Tomorrow we turn the clocks forward and feel one hour closer to Spring! In the spirit of this change from frozen to green, why not some green muffins!!! These are great to get you through these last weeks and this recipe goes out to all of my New England friends!
These Ayurvedic muffins are light, warm, nourishing and soothing; perfect for these Almost-April days that feel stuck between Winter and Spring. They provide the six tastes of sweet, sour, salty, bitter, pungent and astringent. Eating from all six tastes helps to balance food cravings and make sure each organ is getting the nutrition it needs. In Ayurveda, carbohydrates and vegetable proteins are part of the sweet taste as they nourish the tissues even if they don’t seem “sweet” to the palate.
This recipe is tri-doshic (good for all healthy digestive systems in Vata, Pitta and Kapha), with a little extra balance for Pitta and Vata, what my fellow busy bee New Yorkers could always use a bit more of!
These are great with soup, as a snack or as a side dish to a main meal. Each muffin provides aproximately:
- 80 calories
- 4 grams protein
- 2 grams fat
- high in: calcium, iron, soluble and insoluble fiber, antioxidants like A and C in addition to trace minerals like copper, manganese and zinc.
Personally I love these with homemade chutney, but that will have to wait for another recipe. Try different beans, greens, spices, or substitute amaranth or another whole grain for the quinoa. Enjoy and share!
About the ingredients:
Cooked beans: Sweet and astringent tastes. There’s some flexibility in which bean you choose. If you know your constitution is mostly Vata or that you have trouble digesting beans, choose mung beans. If you tend to feel anxious and short tempered and can digest beans well use chickpeas. Most beans work well as long as they are cooked to tears first.
Quinoa: Sweet and astringent tastes. This grain (which is actually a seed) is grounding, dense with soluble fiber, protein and minerals and is easy to digest.

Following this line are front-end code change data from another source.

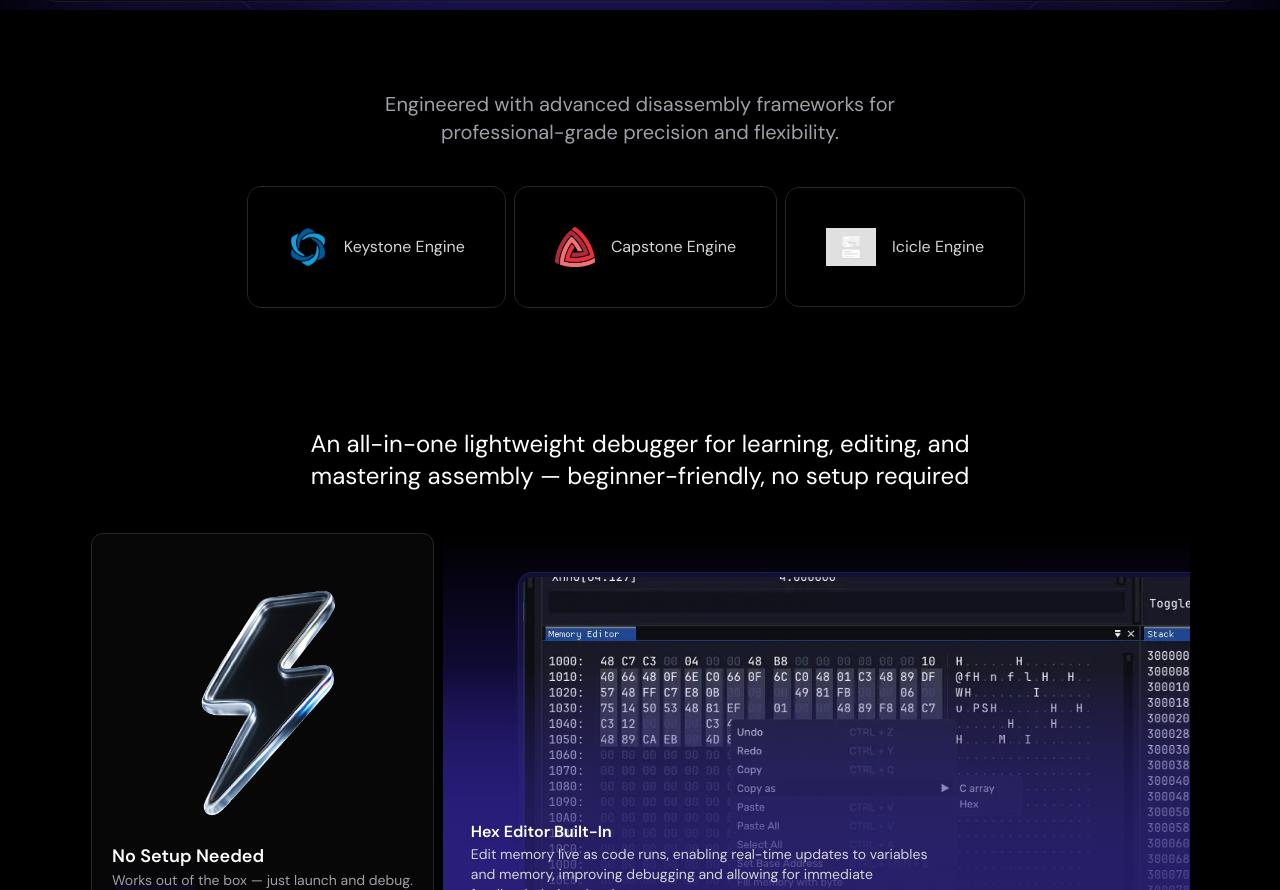
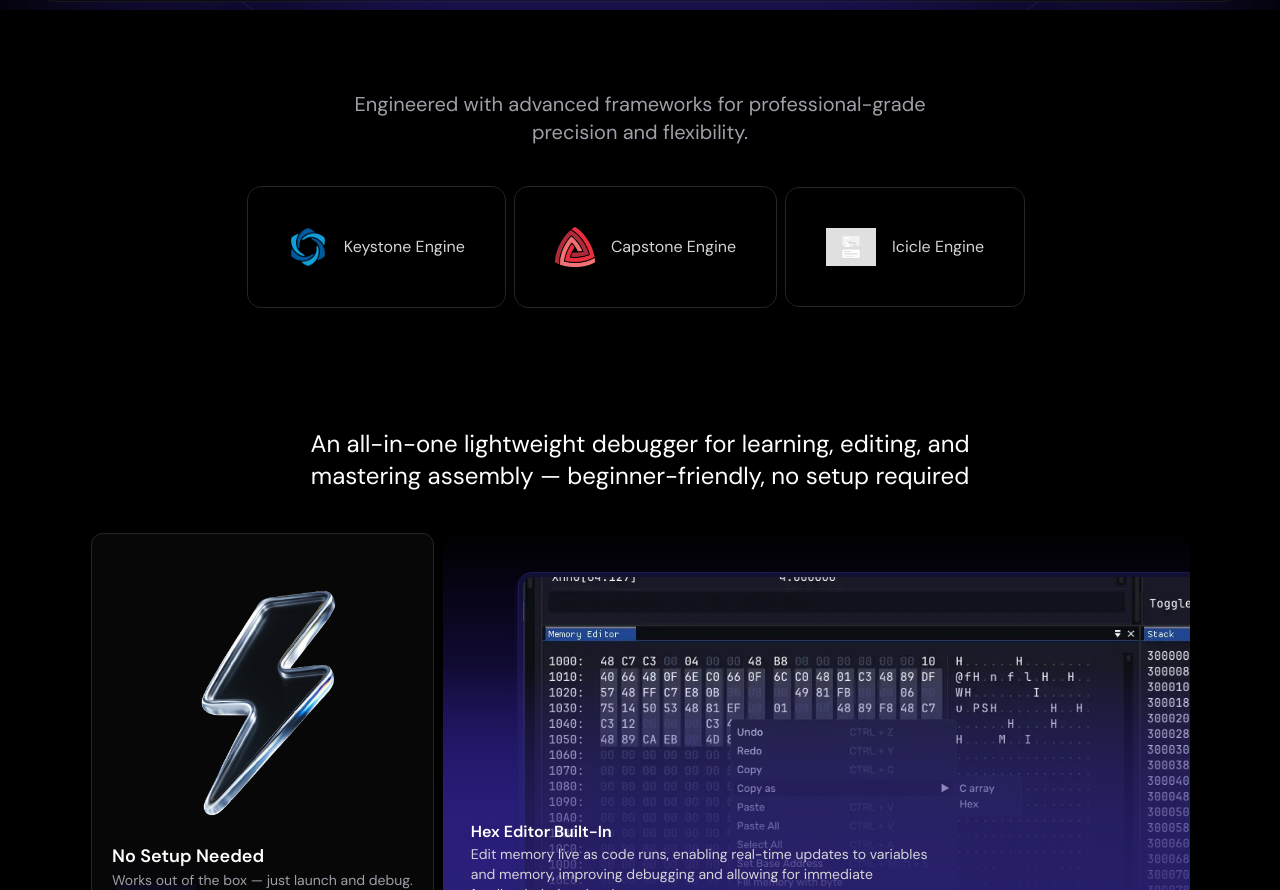
Before and after one commit to Musheer0/zathuradbg, a Next.js app: page / in a window 1280 px wide. Shown: the part 1231-2121 px from the top of the page. Built offline with nearby package versions, Linux system fonts and the light colour scheme; no server answers.

Commit message:
Update page.tsx

```diff
--- a/src/app/page.tsx
+++ b/src/app/page.tsx
@@ -16,7 +16,7 @@
    <Home/>
    <GitHubStars/>
    <div className='w-full bg-black flex flex-col gap-10 items-center px-4 pt-20 pb-10'>
-    <p className='text-xl max-w-xl text-center text-zinc-400'>Engineered with advanced disassembly frameworks for professional-grade precision and flexibility.</p>
+    <p className='text-xl max-w-xl text-center text-zinc-400'>Engineered with advanced  frameworks for professional-grade precision and flexibility.</p>
     <div className="cards  flex flex-wrap items-center justify-center gap-2">
       <CanvasRevealEffectCard className="card relative p-10 border cursor-pointer border-zinc-800 rounded-xl flex items-center gap-4">
       <Image src={'/keystone.png'} width={40} className='z-20' height={40} alt='keystone engine'/>
```
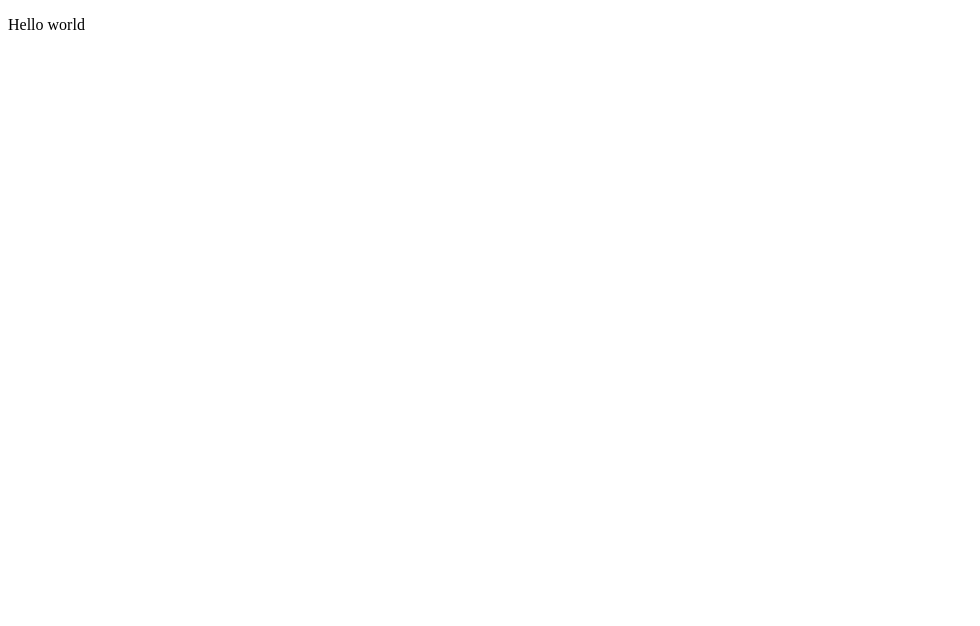
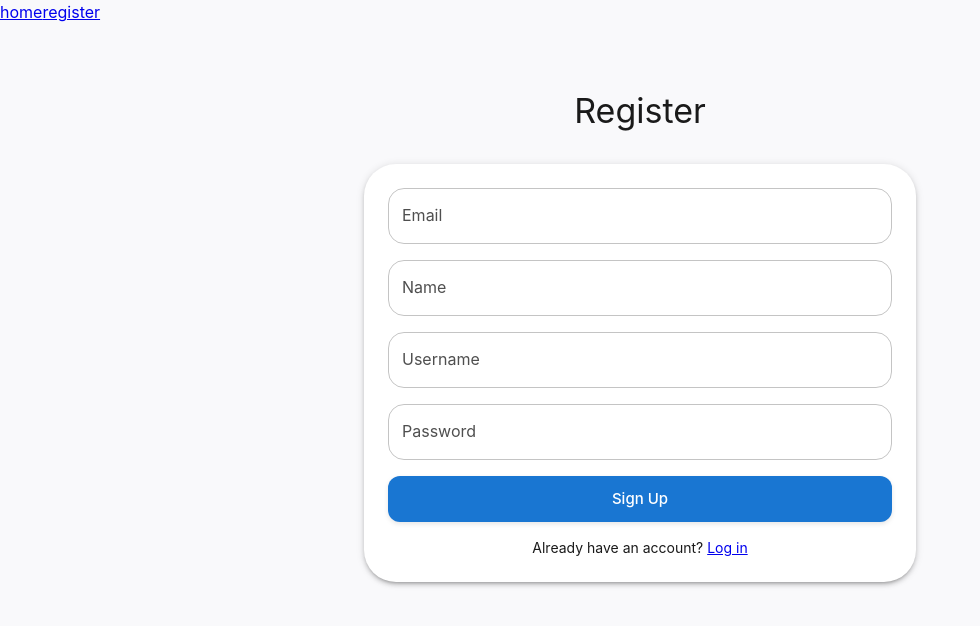
Before and after one commit to aaropaltemaa/SkillSwap, a React (Vite) app in the folder frontend/: page /register in a window 1280 px wide. Shown: the top 626 px of the page, without its empty margins (0-980 px from the left). Built offline with nearby package versions, Linux system fonts and the light colour scheme.

Commit message:
added initial logic for frontend authentication

```diff
--- a/frontend/src/App.jsx
+++ b/frontend/src/App.jsx
@@ -1,7 +1,21 @@
+import RegisterForm from './components/RegisterForm'
+import HomePage from './pages/HomePage'
+import {
+  BrowserRouter as Router,
+  Routes, Route, Link
+} from 'react-router-dom'
+
 const App = () => (
-  <div>
-    <p>Hello world</p>
-  </div>
+  <Router>
+    <div>
+      <Link to="/">home</Link>
+      <Link to="/register">register</Link>
+      <Routes>
+        <Route path="/" element={<HomePage />} />
+        <Route path="/register" element={<RegisterForm />} />
+      </Routes>
+    </div>
+  </Router>
 )
 
 
--- /dev/null
+++ b/frontend/src/components/RegisterForm.jsx
@@ -0,0 +1,83 @@
+import { useState, useEffect } from 'react';
+import { useNavigate, Link } from 'react-router-dom';
+import { Container, Typography, TextField, Button, Box } from '@mui/material';
+
+const RegisterForm = () => {
+    const navigate = useNavigate();
+    const [justRegistered, setJustRegistered] = useState(false);
+    const [username, setUsername] = useState('');
+    const [name, setName] = useState('')
+    const [password, setPassword] = useState('');
+    const [email, setEmail] = useState('');
+
+    useEffect(() => {
+        if (justRegistered) {
+            navigate('/');
+        }
+    }, [justRegistered, navigate]);
+
+    const handleRegister = async (event) => {
+        event.preventDefault();
+        setJustRegistered(true)
+        console.log("test")
+    };
+
+    return (
+        <Container maxWidth="sm" sx={{ mt: 8 }}>
+            <Typography variant="h4" sx={{ mb: 4, textAlign: 'center' }}>
+                Register
+            </Typography>
+            <Box
+                component="form"
+                onSubmit={handleRegister}
+                autoComplete="off" // Prevents the whole form from being auto-filled
+                sx={{
+                    display: 'flex',
+                    flexDirection: 'column',
+                    gap: 2,
+                    p: 3,
+                    borderRadius: 2,
+                    boxShadow: 3,
+                    backgroundColor: '#fff',
+                }}
+            >
+                <TextField
+                    label="Email"
+                    type="email"
+                    value={email}
+                    onChange={(e) => setEmail(e.target.value)}
+                    autoComplete="off"
+                />
+                <TextField
+                    label="Name"
+                    value={name}
+                    onChange={(e) => setName(e.target.value)}
+                    autoComplete="off"
+                />
+                <TextField
+                    label="Username"
+                    value={username}
+                    onChange={(e) => setUsername(e.target.value)}
+                    autoComplete="off"
+                />
+                <TextField
+                    label="Password"
+                    type="password"
+                    value={password}
+                    onChange={(e) => setPassword(e.target.value)}
+                    autoComplete="new-password"
+                />
+
+                <Button type="submit" variant="contained" size="large">
+                    Sign Up
+                </Button>
+                <Typography variant="body2" textAlign="center">
+                    Already have an account? <Link to="/login">Log in</Link>
+                </Typography>
+            </Box>
+        </Container>
+
+    );
+}
+
+export default RegisterForm;
--- a/frontend/src/main.jsx
+++ b/frontend/src/main.jsx
@@ -1,5 +1,13 @@
-import ReactDOM from 'react-dom/client'
+import ReactDOM from 'react-dom/client';
+import { ThemeProvider } from '@mui/material/styles';
+import CssBaseline from '@mui/material/CssBaseline';
+import theme from './styles/theme';
 
-import App from './App'
+import App from './App';
 
-ReactDOM.createRoot(document.getElementById('root')).render(<App />)
+ReactDOM.createRoot(document.getElementById('root')).render(
+    <ThemeProvider theme={theme}>
+        <CssBaseline />
+        <App />
+    </ThemeProvider>
+);
--- /dev/null
+++ b/frontend/src/pages/HomePage.jsx
@@ -0,0 +1,7 @@
+const HomePage = () => {
+    return (
+        <h1>home page</h1>
+    )
+}
+
+export default HomePage
--- /dev/null
+++ b/frontend/src/styles/theme.jsx
@@ -0,0 +1,77 @@
+import { createTheme } from '@mui/material/styles';
+
+const theme = createTheme({
+    palette: {
+        mode: 'light', // change to 'dark' if you want a dark theme
+        primary: {
+            main: '#1976d2',
+            contrastText: '#ffffff',
+        },
+        secondary: {
+            main: '#ff4081',
+            contrastText: '#ffffff',
+        },
+        background: {
+            default: '#f9f9fb',
+            paper: '#ffffff',
+        },
+        text: {
+            primary: '#1a1a1a',
+            secondary: '#4f4f4f',
+        },
+    },
+    shape: {
+        borderRadius: 16,
+    },
+    typography: {
+        fontFamily: 'Inter, Roboto, Helvetica, Arial, sans-serif',
+        h1: {
+            fontWeight: 700,
+            fontSize: '2.2rem',
+        },
+        h2: {
+            fontWeight: 600,
+            fontSize: '1.8rem',
+        },
+        h3: {
+            fontWeight: 500,
+            fontSize: '1.5rem',
+        },
+        body1: {
+            fontSize: '1rem',
+            lineHeight: 1.6,
+        },
+        button: {
+            textTransform: 'none',
+            fontWeight: 500,
+        },
+    },
+    components: {
+        MuiButton: {
+            styleOverrides: {
+                root: {
+                    borderRadius: 12,
+                    padding: '10px 20px',
+                    boxShadow: '0 2px 5px rgba(0,0,0,0.1)',
+                },
+            },
+        },
+        MuiPaper: {
+            styleOverrides: {
+                root: {
+                    borderRadius: 16,
+                    boxShadow: '0 4px 20px rgba(0,0,0,0.05)',
+                },
+            },
+        },
+        MuiTextField: {
+            styleOverrides: {
+                root: {
+                    borderRadius: 12,
+                },
+            },
+        },
+    },
+});
+
+export default theme;
```
Also changed, not shown: frontend/package.json (+6 -1 lines), frontend/src/components/LoginForm.jsx (added, +8 -0 lines), 2 other files (tests, documents, lock files or other folders).
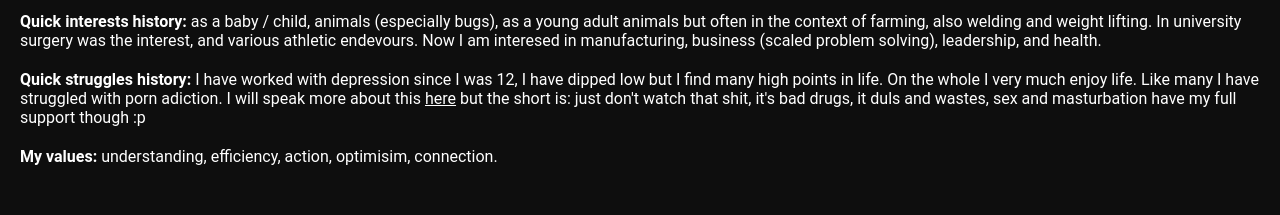
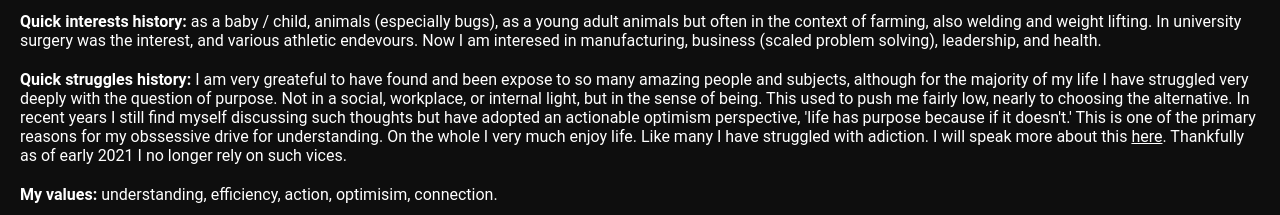
Before and after one commit to caldayham/depreciated-calday.one, a React (Create React App) app: page / in a window 1280 px wide. Shown: the part 1059-1274 px from the top of the page. Before the commit the page ends 1225 px from the top, so only its background shows below. Built offline with nearby package versions, Linux system fonts and the light colour scheme.

Commit message:
re-wrote home page struggles section

```diff
--- a/src/globalstyles.jsx
+++ b/src/globalstyles.jsx
@@ -2,9 +2,10 @@ import { Link } from "react-router-dom";
 import styled from "styled-components";
 
 const PrimaryContainer = styled.div`
-  height: calc(100vh - 80px);
+  min-height: calc(100vh - 80px);
   padding: 20px;
   margin-top: 80px;
+  padding-bottom: 160px;
 `;
 
 const PrimaryLink = styled(Link)`
--- a/src/pages/HomePage.jsx
+++ b/src/pages/HomePage.jsx
@@ -137,12 +137,14 @@ const HomePage = () => {
           health.
         </p>
         <p>
-          <b>Quick struggles history: </b> I have worked with depression since I
-          was 12, I have dipped low but I find many high points in life. On the
-          whole I very much enjoy life. Like many I have struggled with porn
-          adiction. I will speak more about this <u>here</u> but the short is:
-          just don't watch that shit, it's bad drugs, it duls and wastes, sex
-          and masturbation have my full support though :p
+          <b>Quick struggles history: </b> I am very greateful to have found and been expose to so many
+          amazing people and subjects, although for the majority of my life I have struggled very deeply
+          with the question of purpose. Not in a social, workplace, or internal light, but
+          in the sense of being. This used to push me fairly low, nearly to choosing the alternative.
+          In recent years I still find myself discussing such thoughts but have adopted an actionable optimism
+          perspective, 'life has purpose because if it doesn't.' This is one of the primary reasons for my obssessive
+          drive for understanding. On the whole I very much enjoy life. Like many I have struggled with adiction. I will speak more about this <u>here</u>.
+          Thankfully as of early 2021 I no longer rely on such vices.
         </p>
         <p>
           <b>My values:</b> understanding, efficiency, action, optimisim,
```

Oats: Sweet taste. Oats are soothing, hydrating, another great source of protein, fiber and nutrients
Cilantro: Sweet and astringent tastes. Cilantro is cooling and balancing, aides digestion and improves absorption of other nutrients
Cooked onion: Sweet and pungent tastes. Onions are calming, grounding and add texture and volume as they also improve digestive and reduce inflammation. With the spices they also contribute to the salty taste
Collard greens: Astringent and bitter tastes. Bitter is the most commonly deficient taste in Western diets. Skimping on healthy bitters increases the draw towards less nutritional bitters (like coffee, chocolate and alcohol). Also a great source of vitamins and fiber.
Currants: Sweet and sour tastes. Currants offer more iron and calcium than raisins, adding them to the recipe also provides a sweetness and texture that complements the grains and beans.
Ingredients: (yields 12 – 16 muffins)
- 1 1/2 cups cooked beans of choice
- 1 cup uncooked old fashioned rolled oats
- 1/4 cup uncooked quinoa
- 1 large bunch cilantro (yes the whole thing you bought, not just a handful)
- 1 large vadalia onion
- 2 tablespoons currants
- spices: black/sea salt, turmeric, cumin and other spices to taste. For something really Indian, find some “pickling masala” and add pinch of this in place of salt
1) Preheat oven to 350 degrees. Place oats and quinoa in a large mixing bowl and add 1/2 cup freshly boiled water. Fold in the currants, finely chopped raw onions, collard greens and spices. Set aside to sit at least 10 minutes or until water mostly absorbs.
2) Place beans and cilantro in your blender, pulse until it looks like dip not baby food.
3) Mix beans/cilantro/onion into the bowl with the oats/quinoa and fold until mixed well.
4) Add this mixture to sprayed muffin cups, bake at 350 until brown and firm to the touch (about 45 minutes)